[WHAT NEEDS TO BE DONE] Without including any pictures, return the records below exactly as written.

-- DATA TO USE follows --

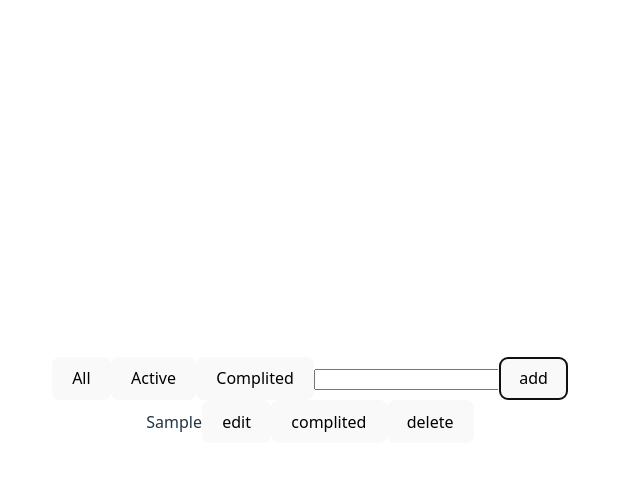
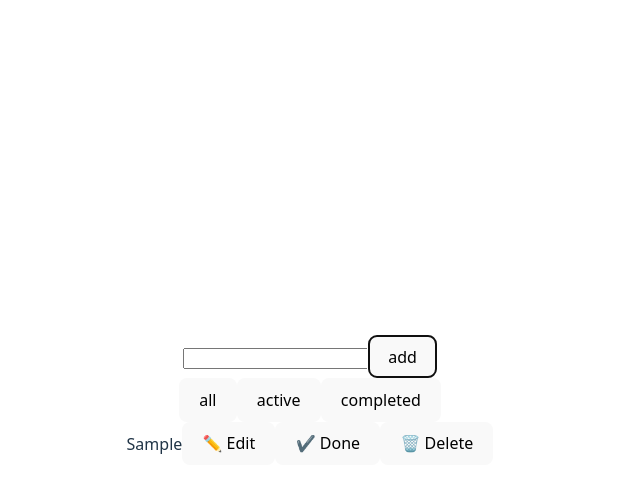
Before and after one commit to wwoozzii/ReactTestDrive, a React (Vite) app: page / in a window 1280 px wide. Both pictures are taken after typing "Sample" into the empty fields and a click on the button "add". Shown: the top 492 px of the page, without its empty margins (330-970 px from the left). Built offline with nearby package versions, Linux system fonts and the light colour scheme.

Commit message:
Refactor: change architecture, split slit into components

```diff
--- a/src/App.jsx
+++ b/src/App.jsx
@@ -1,138 +1,64 @@
-import { useState } from "react";
+import { useMemo, useState } from "react";
 import "./App.css";
+import { TaskFilter } from "./TaskFilter";
+import { TaskInput } from "./TaskInput";
+import { TaskList } from "./TaskList";
 
 function App() {
   const [tasks, setTasks] = useState([]);
-  const [inputTasks, setInputTask] = useState("");
+  const [category, setCategory] = useState("all"); // 'all', 'active', 'completed'
 
-  const [editingId, setEditingId] = useState(null);
-  const [editingvalue, setEditingValue] = useState("");
-
-  const [category, setCategory] = useState("all"); // 'all', 'active', 'complited'
-
-  function addTaskBtn() {
-    if (inputTasks === "") return;
-
+  const addTask = (readyAddText) => {
     setTasks((prev) => [
-      { id: Date.now(), name: inputTasks, complited: false },
+      {
+        id: Date.now(),
+        name: readyAddText,
+        completed: false,
+      },
       ...prev,
     ]);
-    setInputTask("");
-  }
+  };
 
-  function deleteTaskBtn(id) {
-    setTasks(tasks.filter((massiv) => massiv.id !== id));
-  }
+  const deleteTask = (id) => {
+    setTasks((prev) => prev.filter((massiv) => massiv.id !== id));
+  };
 
-  function startEditTask(id, name) {
-    setEditingId(id);
-    setEditingValue(name);
-    console.log("start edit:", id, name);
-  }
-
-  function saveEdit(id) {
+  const onSave = (id, readySaveText) => {
     setTasks(
       tasks.map((task) =>
-        task.id === id ? { ...task, name: editingvalue } : task,
+        task.id === id ? { ...task, name: readySaveText } : task,
       ),
     );
-    setEditingValue("");
-    setEditingId(null);
-  }
+  };
 
-  const filteredTasks = tasks.filter((task) => {
-    if (category === "active") return !task.complited;
-    if (category === "complited") return task.complited;
-    return true; //all
-  });
+  const filteredTasks = useMemo(() => {
+    return tasks.filter((task) => {
+      if (category === "active") return !task.completed;
+      if (category === "completed") return task.completed;
+      return true; //all
+    });
+  }, [tasks, category]);
 
-  function toggleComplited(id) {
+  function onToggle(id) {
     setTasks(
       tasks.map((task) =>
-        task.id === id ? { ...task, complited: !task.complited } : task,
+        task.id === id ? { ...task, completed: !task.completed } : task,
       ),
     );
-    console.log("complited");
+    console.log("completed");
   }
 
   return (
-    <>
-      {/*кнопки фильтрации */}
-      <button
-        onClick={() => {
-          setCategory("all");
-        }}
-      >
-        All
-      </button>
-      <button
-        onClick={() => {
-          setCategory("active");
-        }}
-      >
-        Active
-      </button>
-      <button
-        onClick={() => {
-          setCategory("complited");
-        }}
-      >
-        Complited
-      </button>
-
-      {/*добавление задачи */}
-      <input
-        type="text"
-        value={inputTasks}
-        onChange={(e) => setInputTask(e.target.value)}
-      ></input>
-      <button onClick={addTaskBtn}>add</button>
-
-      {filteredTasks.map((massiv) => (
-        <div key={massiv.id}>
-          {editingId === massiv.id ? (
-            <>
-              <button
-                onClick={() => {
-                  saveEdit(massiv.id);
-                }}
-              >
-                save
-              </button>
-
-              <input
-                type="text"
-                value={editingvalue}
-                onChange={(e) => setEditingValue(e.target.value)}
-              ></input>
-            </>
-          ) : (
-            massiv.name
-          )}
-          <button
-            onClick={() => {
-              startEditTask(massiv.id, massiv.name);
-            }}
-          >
-            edit
-          </button>
-          <button
-            onClick={() => {
-              toggleComplited(massiv.id);
-            }}
-          >
-            complited
-          </button>
-          <button
-            onClick={() => {
-              deleteTaskBtn(massiv.id);
-            }}
-          >
-            delete
-          </button>
-        </div>
-      ))}
-    </>
+    <div className="app">
+      <TaskInput onAdd={addTask} />
+      <TaskFilter currentCategory={category} onCategoryChange={setCategory} />
+      <TaskList
+        tasks={filteredTasks}
+        onDelete={deleteTask}
+        onToggle={onToggle}
+        onSave={onSave}
+      />
+    </div>
   );
 }
 export default App;
--- /dev/null
+++ b/src/TaskFilter.jsx
@@ -0,0 +1,17 @@
+export function TaskFilter({ currentCategory, onCategoryChange }) {
+  const categories = ["all", "active", "completed"];
+
+  return (
+    <div className="filter-buttons">
+      {categories.map((categories) => (
+        <button
+          key={categories}
+          onClick={() => onCategoryChange(categories)}
+          //   className={currentCategory === cat ? "btn active" : "btn"}
+        >
+          {categories}
+        </button>
+      ))}
+    </div>
+  );
+}
--- /dev/null
+++ b/src/TaskInput.jsx
@@ -0,0 +1,26 @@
+import { useState } from "react";
+
+export const TaskInput = ({ onAdd }) => {
+  const [inputTasks, setInputTask] = useState("");
+
+  const handleAddClick = () => {
+    if (inputTasks.trim() === "") return;
+
+    const readyAddText = inputTasks.trim();
+    if (!readyAddText) return;
+    onAdd(readyAddText);
+    setInputTask("");
+  };
+
+  return (
+    <>
+      {/*добавление задачи */}
+      <input
+        type="text"
+        value={inputTasks}
+        onChange={(e) => setInputTask(e.target.value)}
+      ></input>
+      <button onClick={handleAddClick}>add</button>
+    </>
+  );
+};
--- /dev/null
+++ b/src/TaskItem.jsx
@@ -0,0 +1,51 @@
+import { useState } from "react";
+
+export function TaskItem({ task, onDelete, onToggle, onSave }) {
+  const [editInput, setEditInput] = useState("");
+  const [isEditing, setIsEditing] = useState(false);
+
+  const handleSaveClick = () => {
+    if (editInput.trim() === "") return;
+
+    const readySaveText = editInput.trim();
+    if (!readySaveText) return;
+    onSave(task.id, readySaveText);
+    setEditInput("");
+    setIsEditing(false);
+  };
+
+  return (
+    <div className={`task-item ${task.completed ? "completed" : ""}`}>
+      {isEditing ? (
+        // -------- режим редактора
+        <>
+          <input
+            type="text"
+            value={editInput}
+            onChange={(e) => setEditInput(e.target.value)}
+            autoFocus
+          ></input>
+          <button onClick={handleSaveClick}>✅ Save</button>
+          <button onClick={() => setIsEditing(false)}>❌ Cencel</button>
+        </>
+      ) : (
+        // -------- стандартный режим
+        <>
+          <span
+            onClick={() => onToggle(task.id)}
+            style={{
+              cursor: "pointer",
+              textDecoration: task.completed ? "line-through" : "none",
+            }}
+          >
+            {task.name}
+          </span>
+
+          <button onClick={() => setIsEditing(true)}>✏️ Edit</button>
+          <button onClick={() => onToggle(task.id)}>✔️ Done</button>
+          <button onClick={() => onDelete(task.id)}>🗑️ Delete</button>
+        </>
+      )}
+    </div>
+  );
+}
--- /dev/null
+++ b/src/TaskList.jsx
@@ -0,0 +1,17 @@
+import { TaskItem } from "./taskItem";
+
+export const TaskList = ({ tasks, onDelete, onToggle, onSave }) => {
+  return (
+    <div className="task-list">
+      {tasks.map((item) => (
+        <TaskItem
+          key={item.id}
+          task={item}
+          onDelete={onDelete}
+          onToggle={onToggle}
+          onSave={onSave}
+        />
+      ))}
+    </div>
+  );
+};
```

-- DATA TO USE concluded --

[ANSWER SPACE]
Before and after one commit to wwoozzii/ReactTestDrive, a React (Vite) app: page / in a window 1280 px wide. Both pictures are taken after typing "Sample" into the empty fields and a click on the button "add". Shown: the top 492 px of the page, without its empty margins (330-970 px from the left). Built offline with nearby package versions, Linux system fonts and the light colour scheme.

Commit message:
Refactor: change architecture, split slit into components

```diff
--- a/src/App.jsx
+++ b/src/App.jsx
@@ -1,138 +1,64 @@
-import { useState } from "react";
+import { useMemo, useState } from "react";
 import "./App.css";
+import { TaskFilter } from "./TaskFilter";
+import { TaskInput } from "./TaskInput";
+import { TaskList } from "./TaskList";
 
 function App() {
   const [tasks, setTasks] = useState([]);
-  const [inputTasks, setInputTask] = useState("");
+  const [category, setCategory] = useState("all"); // 'all', 'active', 'completed'
 
-  const [editingId, setEditingId] = useState(null);
-  const [editingvalue, setEditingValue] = useState("");
-
-  const [category, setCategory] = useState("all"); // 'all', 'active', 'complited'
-
-  function addTaskBtn() {
-    if (inputTasks === "") return;
-
+  const addTask = (readyAddText) => {
     setTasks((prev) => [
-      { id: Date.now(), name: inputTasks, complited: false },
+      {
+        id: Date.now(),
+        name: readyAddText,
+        completed: false,
+      },
       ...prev,
     ]);
-    setInputTask("");
-  }
+  };
 
-  function deleteTaskBtn(id) {
-    setTasks(tasks.filter((massiv) => massiv.id !== id));
-  }
+  const deleteTask = (id) => {
+    setTasks((prev) => prev.filter((massiv) => massiv.id !== id));
+  };
 
-  function startEditTask(id, name) {
-    setEditingId(id);
-    setEditingValue(name);
-    console.log("start edit:", id, name);
-  }
-
-  function saveEdit(id) {
+  const onSave = (id, readySaveText) => {
     setTasks(
       tasks.map((task) =>
-        task.id === id ? { ...task, name: editingvalue } : task,
+        task.id === id ? { ...task, name: readySaveText } : task,
       ),
     );
-    setEditingValue("");
-    setEditingId(null);
-  }
+  };
 
-  const filteredTasks = tasks.filter((task) => {
-    if (category === "active") return !task.complited;
-    if (category === "complited") return task.complited;
-    return true; //all
-  });
+  const filteredTasks = useMemo(() => {
+    return tasks.filter((task) => {
+      if (category === "active") return !task.completed;
+      if (category === "completed") return task.completed;
+      return true; //all
+    });
+  }, [tasks, category]);
 
-  function toggleComplited(id) {
+  function onToggle(id) {
     setTasks(
       tasks.map((task) =>
-        task.id === id ? { ...task, complited: !task.complited } : task,
+        task.id === id ? { ...task, completed: !task.completed } : task,
       ),
     );
-    console.log("complited");
+    console.log("completed");
   }
 
   return (
-    <>
-      {/*кнопки фильтрации */}
-      <button
-        onClick={() => {
-          setCategory("all");
-        }}
-      >
-        All
-      </button>
-      <button
-        onClick={() => {
-          setCategory("active");
-        }}
-      >
-        Active
-      </button>
-      <button
-        onClick={() => {
-          setCategory("complited");
-        }}
-      >
-        Complited
-      </button>
-
-      {/*добавление задачи */}
-      <input
-        type="text"
-        value={inputTasks}
-        onChange={(e) => setInputTask(e.target.value)}
-      ></input>
-      <button onClick={addTaskBtn}>add</button>
-
-      {filteredTasks.map((massiv) => (
-        <div key={massiv.id}>
-          {editingId === massiv.id ? (
-            <>
-              <button
-                onClick={() => {
-                  saveEdit(massiv.id);
-                }}
-              >
-                save
-              </button>
-
-              <input
-                type="text"
-                value={editingvalue}
-                onChange={(e) => setEditingValue(e.target.value)}
-              ></input>
-            </>
-          ) : (
-            massiv.name
-          )}
-          <button
-            onClick={() => {
-              startEditTask(massiv.id, massiv.name);
-            }}
-          >
-            edit
-          </button>
-          <button
-            onClick={() => {
-              toggleComplited(massiv.id);
-            }}
-          >
-            complited
-          </button>
-          <button
-            onClick={() => {
-              deleteTaskBtn(massiv.id);
-            }}
-          >
-            delete
-          </button>
-        </div>
-      ))}
-    </>
+    <div className="app">
+      <TaskInput onAdd={addTask} />
+      <TaskFilter currentCategory={category} onCategoryChange={setCategory} />
+      <TaskList
+        tasks={filteredTasks}
+        onDelete={deleteTask}
+        onToggle={onToggle}
+        onSave={onSave}
+      />
+    </div>
   );
 }
 export default App;
--- /dev/null
+++ b/src/TaskFilter.jsx
@@ -0,0 +1,17 @@
+export function TaskFilter({ currentCategory, onCategoryChange }) {
+  const categories = ["all", "active", "completed"];
+
+  return (
+    <div className="filter-buttons">
+      {categories.map((categories) => (
+        <button
+          key={categories}
+          onClick={() => onCategoryChange(categories)}
+          //   className={currentCategory === cat ? "btn active" : "btn"}
+        >
+          {categories}
+        </button>
+      ))}
+    </div>
+  );
+}
--- /dev/null
+++ b/src/TaskInput.jsx
@@ -0,0 +1,26 @@
+import { useState } from "react";
+
+export const TaskInput = ({ onAdd }) => {
+  const [inputTasks, setInputTask] = useState("");
+
+  const handleAddClick = () => {
+    if (inputTasks.trim() === "") return;
+
+    const readyAddText = inputTasks.trim();
+    if (!readyAddText) return;
+    onAdd(readyAddText);
+    setInputTask("");
+  };
+
+  return (
+    <>
+      {/*добавление задачи */}
+      <input
+        type="text"
+        value={inputTasks}
+        onChange={(e) => setInputTask(e.target.value)}
+      ></input>
+      <button onClick={handleAddClick}>add</button>
+    </>
+  );
+};
--- /dev/null
+++ b/src/TaskItem.jsx
@@ -0,0 +1,51 @@
+import { useState } from "react";
+
+export function TaskItem({ task, onDelete, onToggle, onSave }) {
+  const [editInput, setEditInput] = useState("");
+  const [isEditing, setIsEditing] = useState(false);
+
+  const handleSaveClick = () => {
+    if (editInput.trim() === "") return;
+
+    const readySaveText = editInput.trim();
+    if (!readySaveText) return;
+    onSave(task.id, readySaveText);
+    setEditInput("");
+    setIsEditing(false);
+  };
+
+  return (
+    <div className={`task-item ${task.completed ? "completed" : ""}`}>
+      {isEditing ? (
+        // -------- режим редактора
+        <>
+          <input
+            type="text"
+            value={editInput}
+            onChange={(e) => setEditInput(e.target.value)}
+            autoFocus
+          ></input>
+          <button onClick={handleSaveClick}>✅ Save</button>
+          <button onClick={() => setIsEditing(false)}>❌ Cencel</button>
+        </>
+      ) : (
+        // -------- стандартный режим
+        <>
+          <span
+            onClick={() => onToggle(task.id)}
+            style={{
+              cursor: "pointer",
+              textDecoration: task.completed ? "line-through" : "none",
+            }}
+          >
+            {task.name}
+          </span>
+
+          <button onClick={() => setIsEditing(true)}>✏️ Edit</button>
+          <button onClick={() => onToggle(task.id)}>✔️ Done</button>
+          <button onClick={() => onDelete(task.id)}>🗑️ Delete</button>
+        </>
+      )}
+    </div>
+  );
+}
--- /dev/null
+++ b/src/TaskList.jsx
@@ -0,0 +1,17 @@
+import { TaskItem } from "./taskItem";
+
+export const TaskList = ({ tasks, onDelete, onToggle, onSave }) => {
+  return (
+    <div className="task-list">
+      {tasks.map((item) => (
+        <TaskItem
+          key={item.id}
+          task={item}
+          onDelete={onDelete}
+          onToggle={onToggle}
+          onSave={onSave}
+        />
+      ))}
+    </div>
+  );
+};
```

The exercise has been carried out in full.